- Defra has funded new research by the University of Exeter which has found a way to track the invasive Asian hornet back to the nest. The hornets prey on honeybees so tracking the predator back to the nest will enable inspectors to take swift action and destroy them;
- Defra has provided a home for the rare Black Bee to the hives on the roof of the department’s London building. This particular species was on the verge of extinction a few years ago.
Two schools, St Albans School in Hampshire and Trythall in Cornwall, received a Pollinator Champion Award from Biosecurity Minister Lord Gardiner. The award recognises their invaluable work in helping pollinators thrive.
Presenting the awards at Carnaby Street, Defra Minister for Rural Affairs and Biosecurity, Lord Gardiner, said:
It is my pleasure to award the Pollinator Champion Award to St Albans Primary School in Havant and the Trythall Community Primary School from Penzance. I would like to thank these young people and their teachers for their exceptional work in helping to protect these vital pollinators and their dedication in raising awareness of bees’ needs.
Bees’ Needs Week is about celebrating the fact that everyone can get involved by growing more flowers, leaving patches of garden to grow wild, cutting grass less, not disturbing insect nests, and thinking carefully about using pesticides.
The campaign also celebrates the efforts of a wide-range of organisations that will be present in The Hive – a discovery center dedicated to pollinators on Carnaby Street, London:
- The Royal Horticultural Society are handing out pollinator-friendly seed: Blooms for Bees;
The London Honey Company are offering free honey tasting;
Reading University are showcasing their leading research and a Bumblearium has been installed offering people a window into the secret lives of bees;
- Last year’s Pollinator Champion, Rebecca Twigg, will be in the Hive with her fascinating augmented reality bee trail;
Wildflower Turf - the company behind creating the idyllic countryside landscape for the opening ceremony of the London Olympics - have stepped in to decorate the Hive and showcase some of the most beneficial native wildflower habitats for pollinators.
Simon Quayle, Director, Shaftesbury, said:
Shaftesbury is delighted to support the launch of Bees’ Needs Week, on our very own ‘Carnabee’ Street, which is also being backed by many of our occupants in the area. There has been an alarming decline in the pollinators across the UK, which play a vital role and are the unsung heroes in our ecosystem.
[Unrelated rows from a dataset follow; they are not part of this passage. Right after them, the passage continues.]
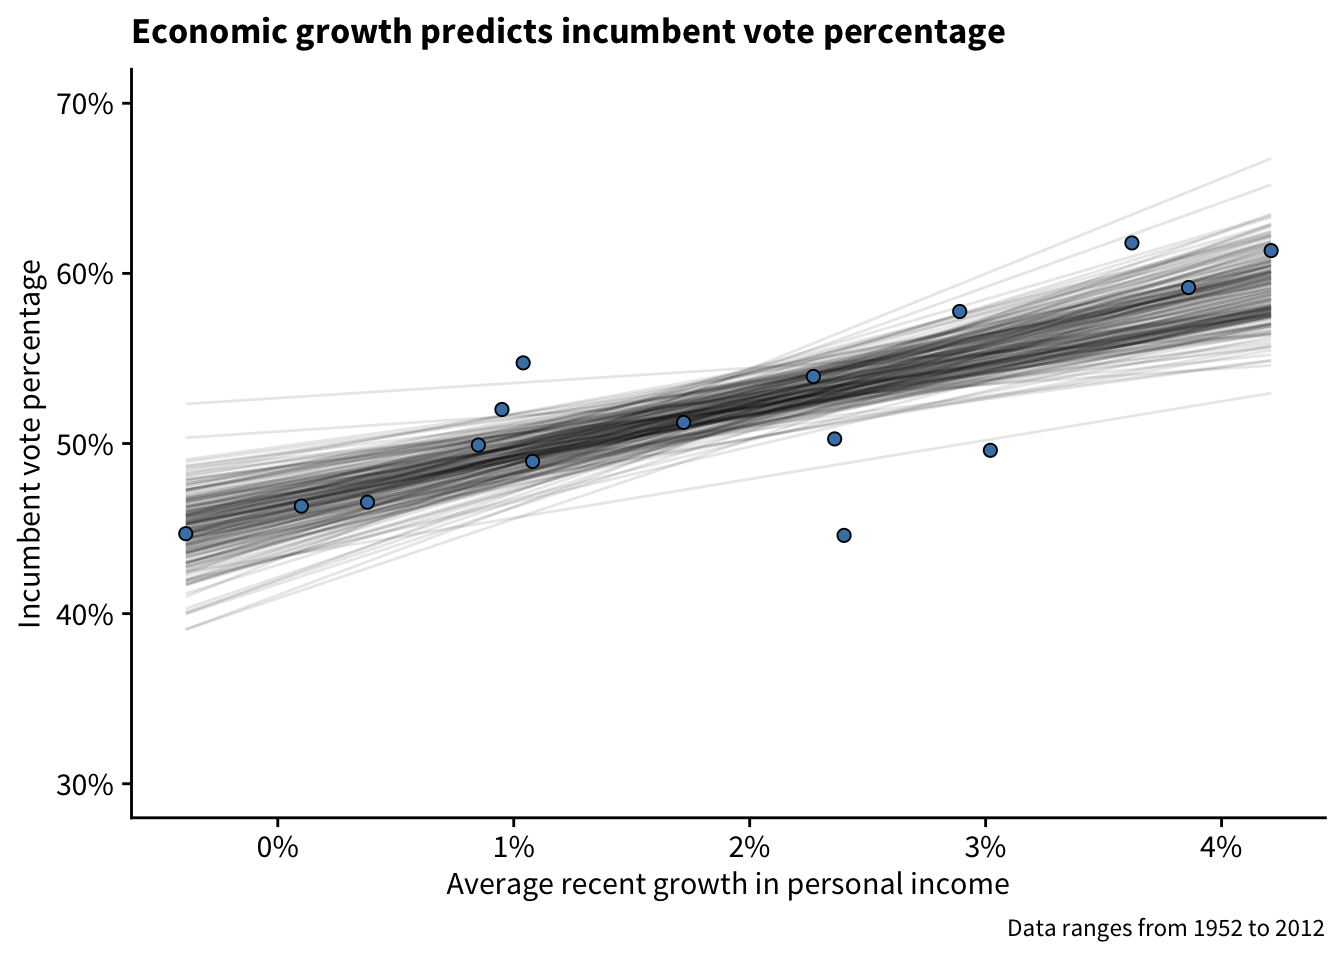
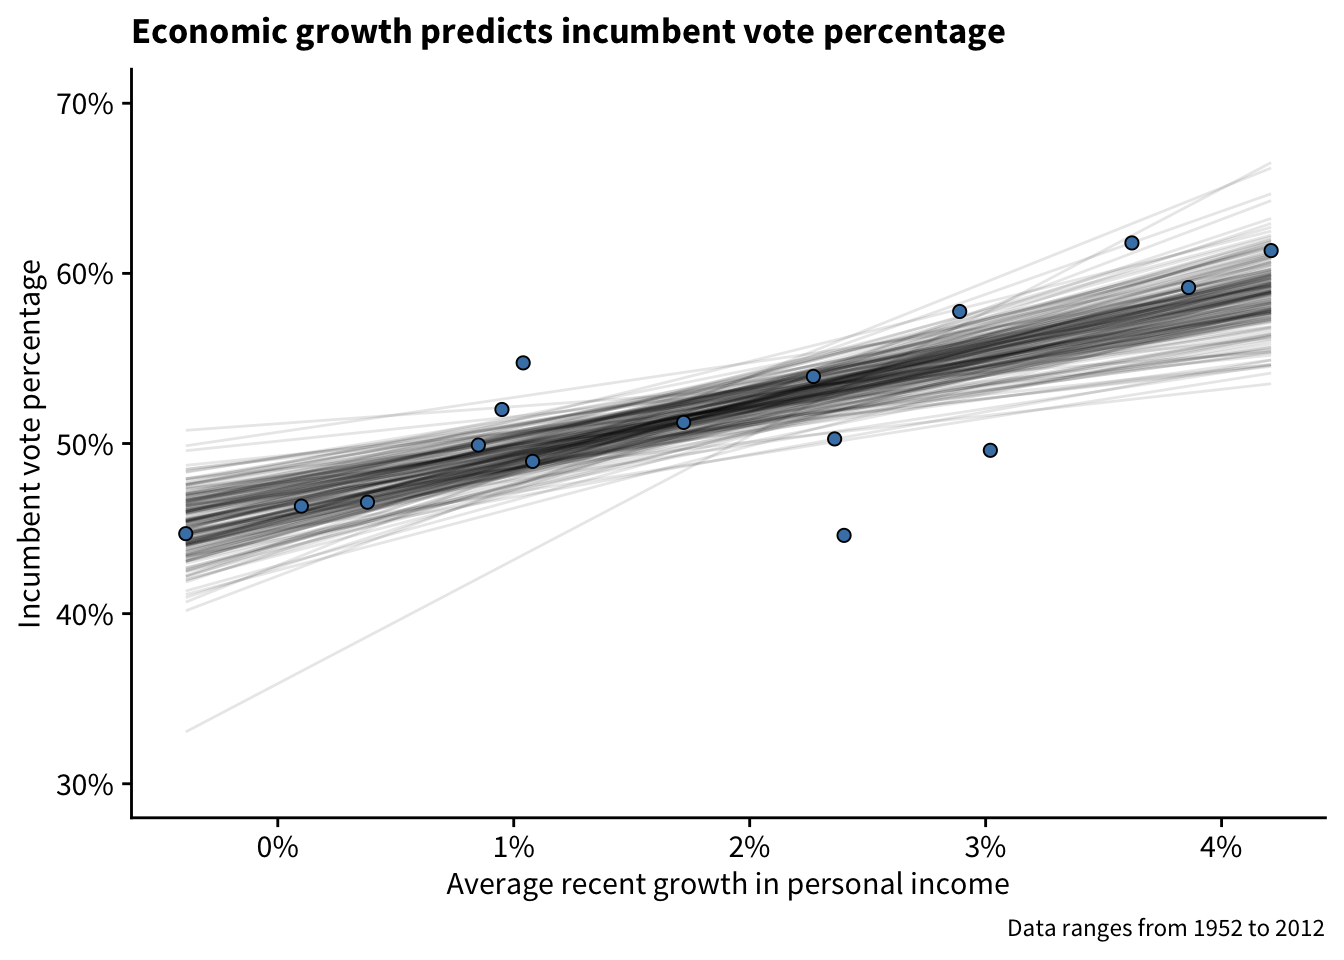
Edits

Changed region(s): [[0.125, 0.1562, 0.9688, 0.6562]]

diff --git a/_book/bias-and-variance.html b/_book/bias-and-variance.html
@@ -37,6 +37,7 @@
 <li><a class="" href="basic-probability-and-statistics.html"><span class="header-section-number">4</span> Basic Probability and Statistics</a></li>
 <li><a class="" href="statistical-inference.html"><span class="header-section-number">5</span> Statistical Inference</a></li>
 <li><a class="active" href="bias-and-variance.html"><span class="header-section-number">6</span> Bias and Variance</a></li>
+<li><a class="" href="basic-probability-and-statistics-1.html"><span class="header-section-number">7</span> Basic Probability and Statistics</a></li>
 </ul>
 
         <div class="book-extra">
@@ -230,7 +231,7 @@ Now let’s add in the random component. To every <span class="math inline">\(y\
 </div>
   <div class="chapter-nav">
 <div class="prev"><a href="statistical-inference.html"><span class="header-section-number">5</span> Statistical Inference</a></div>
-<div class="empty"></div>
+<div class="next"><a href="basic-probability-and-statistics-1.html"><span class="header-section-number">7</span> Basic Probability and Statistics</a></div>
 </div></main><div class="col-md-3 col-lg-2 d-none d-md-block sidebar sidebar-chapter">
     <nav id="toc" data-toggle="toc" aria-label="On this page"><h2>On this page</h2>
       <ul class="nav navbar-nav">

diff --git a/_book/overview.html b/_book/overview.html
@@ -37,6 +37,7 @@
 <li><a class="" href="basic-probability-and-statistics.html"><span class="header-section-number">4</span> Basic Probability and Statistics</a></li>
 <li><a class="" href="statistical-inference.html"><span class="header-section-number">5</span> Statistical Inference</a></li>
 <li><a class="" href="bias-and-variance.html"><span class="header-section-number">6</span> Bias and Variance</a></li>
+<li><a class="" href="basic-probability-and-statistics-1.html"><span class="header-section-number">7</span> Basic Probability and Statistics</a></li>
 </ul>
 
         <div class="book-extra">
@@ -96,7 +97,7 @@
 ## ------
 ##             Median MAD_SD
 ## (Intercept) 0.5    0.0   
-## growth      3.1    0.7   
+## growth      3.0    0.7   
 ## 
 ## Auxiliary parameter(s):
 ##       Median MAD_SD

diff --git a/_book/basic-probability-and-statistics.html b/_book/basic-probability-and-statistics.html
@@ -37,6 +37,7 @@
 <li><a class="active" href="basic-probability-and-statistics.html"><span class="header-section-number">4</span> Basic Probability and Statistics</a></li>
 <li><a class="" href="statistical-inference.html"><span class="header-section-number">5</span> Statistical Inference</a></li>
 <li><a class="" href="bias-and-variance.html"><span class="header-section-number">6</span> Bias and Variance</a></li>
+<li><a class="" href="basic-probability-and-statistics-1.html"><span class="header-section-number">7</span> Basic Probability and Statistics</a></li>
 </ul>
 
         <div class="book-extra">

diff --git a/_book/statistical-inference.html b/_book/statistical-inference.html
@@ -37,6 +37,7 @@
 <li><a class="" href="basic-probability-and-statistics.html"><span class="header-section-number">4</span> Basic Probability and Statistics</a></li>
 <li><a class="active" href="statistical-inference.html"><span class="header-section-number">5</span> Statistical Inference</a></li>
 <li><a class="" href="bias-and-variance.html"><span class="header-section-number">6</span> Bias and Variance</a></li>
+<li><a class="" href="basic-probability-and-statistics-1.html"><span class="header-section-number">7</span> Basic Probability and Statistics</a></li>
 </ul>
 
         <div class="book-extra">

diff --git a/_book/data-and-measurement.html b/_book/data-and-measurement.html
@@ -37,6 +37,7 @@
 <li><a class="" href="basic-probability-and-statistics.html"><span class="header-section-number">4</span> Basic Probability and Statistics</a></li>
 <li><a class="" href="statistical-inference.html"><span class="header-section-number">5</span> Statistical Inference</a></li>
 <li><a class="" href="bias-and-variance.html"><span class="header-section-number">6</span> Bias and Variance</a></li>
+<li><a class="" href="basic-probability-and-statistics-1.html"><span class="header-section-number">7</span> Basic Probability and Statistics</a></li>
 </ul>
 
         <div class="book-extra">

diff --git a/_book/index.html b/_book/index.html
@@ -37,6 +37,7 @@
 <li><a class="" href="basic-probability-and-statistics.html"><span class="header-section-number">4</span> Basic Probability and Statistics</a></li>
 <li><a class="" href="statistical-inference.html"><span class="header-section-number">5</span> Statistical Inference</a></li>
 <li><a class="" href="bias-and-variance.html"><span class="header-section-number">6</span> Bias and Variance</a></li>
+<li><a class="" href="basic-probability-and-statistics-1.html"><span class="header-section-number">7</span> Basic Probability and Statistics</a></li>
 </ul>
 
         <div class="book-extra">

diff --git a/_book/introduction.md b/_book/introduction.md
@@ -61,7 +61,7 @@ fit
 ## ------
 ##             Median MAD_SD
 ## (Intercept) 0.5    0.0   
-## growth      3.1    0.7   
+## growth      3.0    0.7   
 ## 
 ## Auxiliary parameter(s):
 ##       Median MAD_SD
We can all play our part in helping to boost the population, even in urban environments. If you take a closer look around our areas of London’s West End you can see we’ve introduced pockets of pollinator friendly plants wherever possible. With hanging baskets and window boxes, green walls and roofs, and even the introduction of rooftop beehives adorning parts of the area, it offers a much-needed oasis for our pollinating friends.
A swarm of activity is taking place in the world-famous shopping destination to raise awareness of Bees’ Needs including:
- Carnaby Street has been renamed ‘Carnabee Street’ and the iconic arch has undergone a bee-themed makeover;
- A pop-up ‘Hive’ will open at 3 Carnaby Street which will host educational and fun games, installations and talks in partnership with Defra alongside charities, universities, businesses and landowners;
- Visitors to Carnaby will be able to follow an art trail around the area’s 14 streets, with illustrated bees by London based artist Lizzie King on the windows of participating shops and restaurants;
- Shops and restaurants located in the world-famous shopping destination have created bespoke bee themed products, menus, cocktails and offers to raise awareness of the Bees’ Needs campaign.